Economic uncertainty has battered the stock market this year, sparking recession fears that have driven the S&P 500 and the Nasdaq Composite into bear market territory. During that downturn, PayPal Holdings (PYPL 0.59%) has seen its share price nosedive 76%, marking its greatest loss of value since it became a public company (for the second time) in 2015.

That creates a perfect buying opportunity for patient investors. Here's why.

PayPal is the most accepted digital wallet in North America and Europe

PayPal operates a two-sided payments network with 432 million active accounts, including 397 million consumers and 35 million merchants. That scale makes the fintech company a formidable player in the digital payments space, but its ability to build relationships with merchants and consumers is also an important asset. Unlike traditional payment processors (which only form relationships with merchants), PayPal often has data from both sides of a transaction.

So what? Understanding how consumers spend money helps the company drive sales for merchants, combat fraud, and mitigate risk. For instance, loss rates on its buy now pay later (BNPL) service rank among the lowest in the industry, yet PayPal is one of the largest BNPL providers in the world. Additionally, the company can connect consumers with relevant shopping deals through its digital wallets to generate leads for businesses, and it can provide shopping insights to sellers that help them optimize their websites.

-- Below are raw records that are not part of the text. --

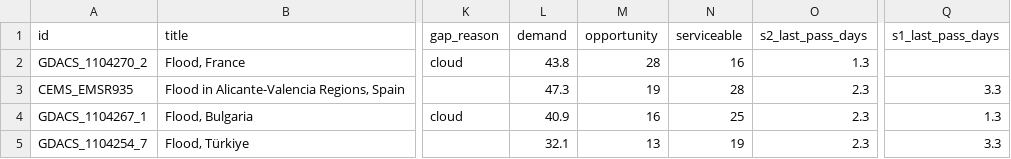
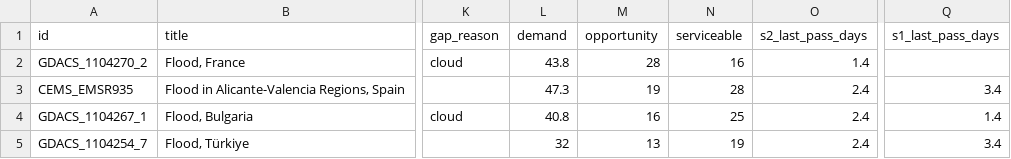
Before and after one commit to dchichorro/terrasignal, a CSV file: public/data/leads-eu-30.csv, drawn as a sheet; only a part is shown, gaps mark what is left out; the diff names each change by its address in the sheet, - before the commit and + after, or states it on an @@ line.

```diff
--- a/public/data/leads-eu-30.csv
+++ b/public/data/leads-eu-30.csv
-O2 (s2_last_pass_days): 1.3
+O2 (s2_last_pass_days): 1.4
-O3:O5 (s2_last_pass_days): 2.3
+O3:O5 (s2_last_pass_days): 2.4
-Q3 (s1_last_pass_days): 3.3
+Q3 (s1_last_pass_days): 3.4
-L4 (demand): 40.9
+L4 (demand): 40.8
-Q4 (s1_last_pass_days): 1.3
+Q4 (s1_last_pass_days): 1.4
-L5 (demand): 32.1
+L5 (demand): 32
-Q5 (s1_last_pass_days): 3.3
+Q5 (s1_last_pass_days): 3.4
```
Also changed, not shown: public/data/leads-eu-45.csv, public/data/leads-global-30.csv, 10 other files.
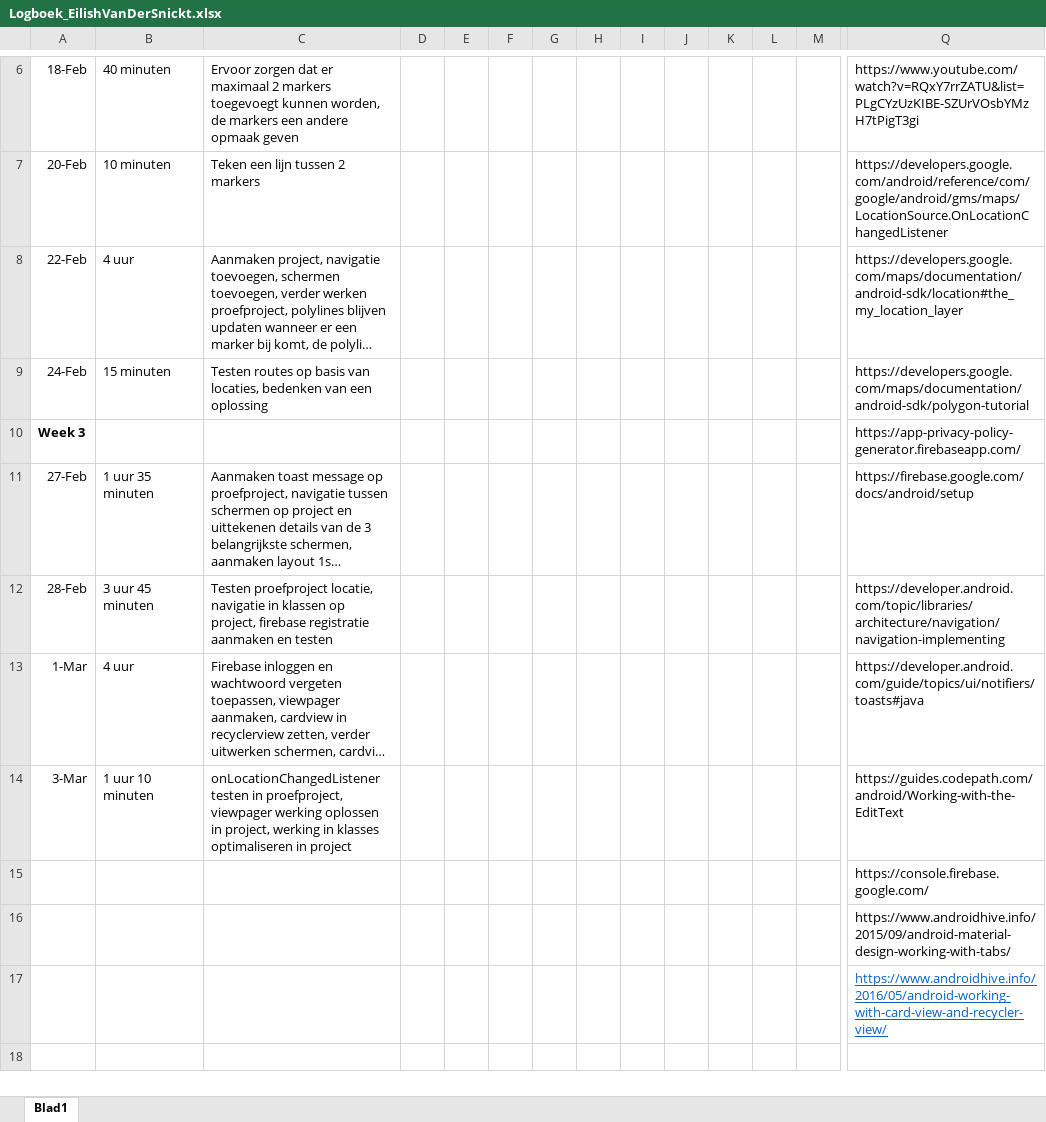
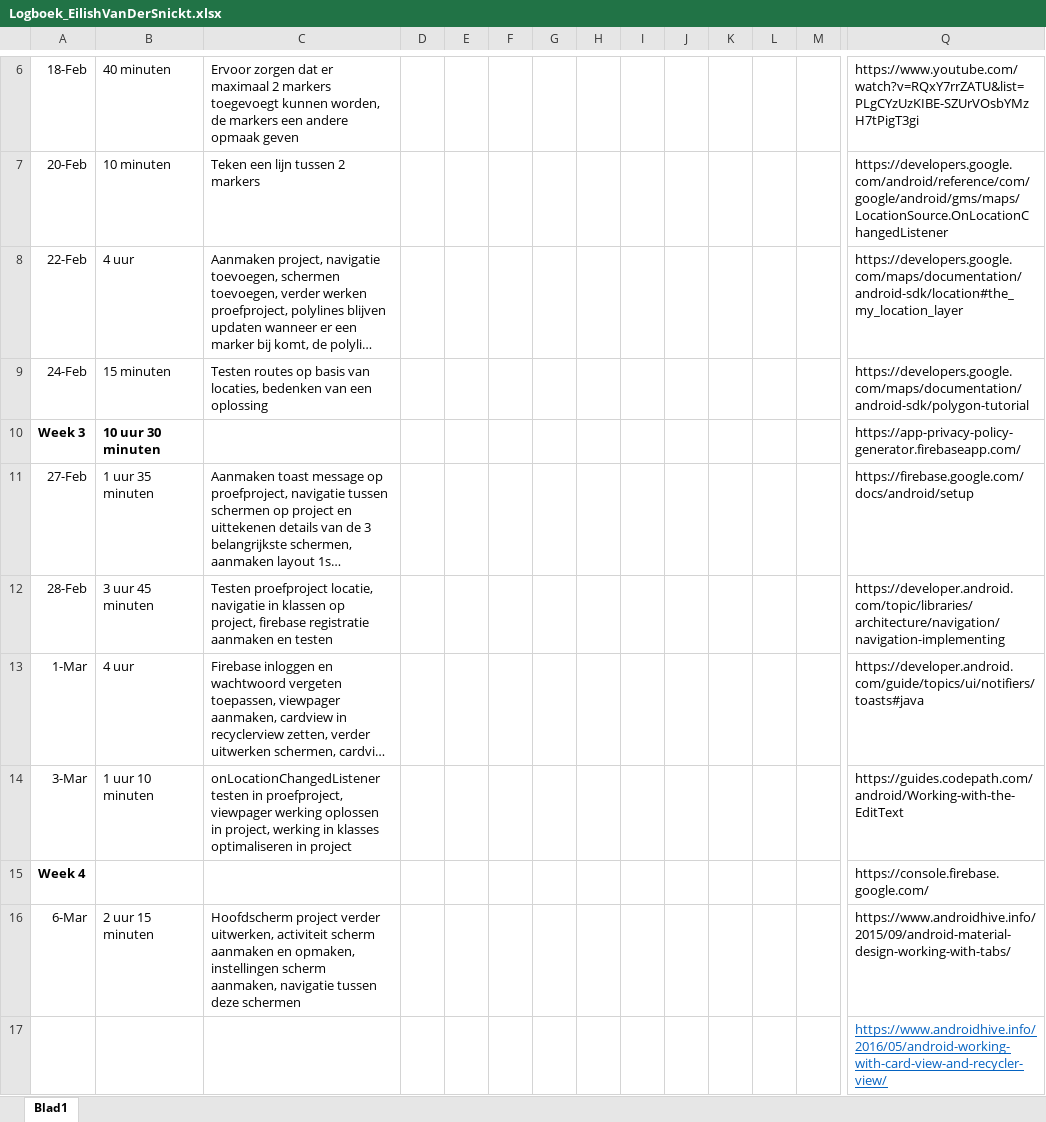
Before and after one commit to EilishVanDerSnickt/MI4, an Excel workbook: Logboek_EilishVanDerSnickt.xlsx, sheet Blad1, drawn as a sheet; only a part is shown, gaps mark what is left out; long unchanged cells end in …; values as stored, in another font and other column widths than the file's, no borders; removed rows and columns are numbered as before the commit, all else as after; rows hold the shown columns only; the diff names each change by its address in the sheet, - before the commit and + after, or states it on an @@ line.

Commit message:
Hoofdschermen uitwerken en navigatie ertussen

```diff
--- a/Logboek_EilishVanDerSnickt.xlsx (sheet Blad1)
+++ b/Logboek_EilishVanDerSnickt.xlsx (sheet Blad1)
-B10: (empty)
+B10: 10 uur 30 minuten
-A15: (empty)
+A15: Week 4
-row 16:  |  |  |  |  |  |  |  |  |  |  |  |  | https://www.androidhive.info/2015/09/android-material-design-working-with-tabs/
+row 16: 6-Mar | 2 uur 15 minuten | Hoofdscherm project verder uitwerken, activiteit scherm aanmaken en opmaken, instellingen scherm aanmaken, navigatie tussen deze schermen |  |  |  |  |  |  |  |  |  |  | https://www.androidhive.info/2015/09/android-material-design-working-with-tabs/
```
Also changed, not shown: 9 other files.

In a nutshell, the two-side nature of the platform creates material value for merchants, as evidenced by PayPal's position as the most accepted digital wallet in North America and Europe. Additionally, because the company has built trust with consumers, PayPal actually boosts conversion rates, total spend, and repeat purchases for merchants too.

That competitive edge continued to drive growth in the third quarter, though the challenging economic environment was still a headwind. Revenue climbed 11% to $6.8 billion and free cash flow jumped 37% to $1.8 billion. Better yet, Paypal is well positioned for future growth. Management puts its addressable market at $110 trillion, and Juniper Research says digital wallet users will grow 53% to 5.2 billion by 2026.

Management is executing on a solid growth strategy

Last year, PayPal set a target of 750 million active accounts by 2025, but management scraped that forecast earlier this year, choosing instead to prioritize engagement among existing users. That rattled investors, but the strategy makes sense given the difficult economic climate. PayPal can invest more aggressively in new user growth when inflation cools and consumer spending normalizes.

In the meantime, CEO Dan Schulman says investments will be focused on areas where the company has a tremendous advantage due to the scale of its two-side network. That includes the PayPal and Venmo digital wallets, PayPal checkout, and Braintree (a more customizable checkout solution for larger e-commerce businesses). Schulman also said the company would reduce its cost structure, saving $900 million this year and $1.3 billion in 2023. That will boost its operating margin by at least one percentage point next year.

Investors can already see the impact of the new growth strategy in action. PayPal reported a GAAP operating margin of 16.3% in the third quarter, its best margin in the last four quarters. Better yet, the company recently deepened its ties with Apple and Amazon. U.S. merchants will soon be able to use Apple's Tap-to-Pay technology in the PayPal and Venmo iOS apps, and U.S. consumers will be able to add PayPal- and Venmo-branded cards to their Apple Wallet next year. That could drive market share gains in physical retail, as Apple Pay is the leading mobile payment platform (i.e. in stores) in the U.S. Similarly, Venmo is now a payment option for U.S. consumers shopping on Amazon. That could drive market share gains in digital retail, as Amazon is the most-visited online marketplace in the world.

PayPal stock is trading near its cheapest valuation in history

Shares of PayPal currently trade at 3.2 times sales. That multiple is just above its all-time low of 3.1 times sales, and it's a bargain compared to the five-year average of 8.5 times sales. Put another way, PayPal is essentially trading at its cheapest valuation in history. That's why patient investors should buy a few shares of this growth stock today.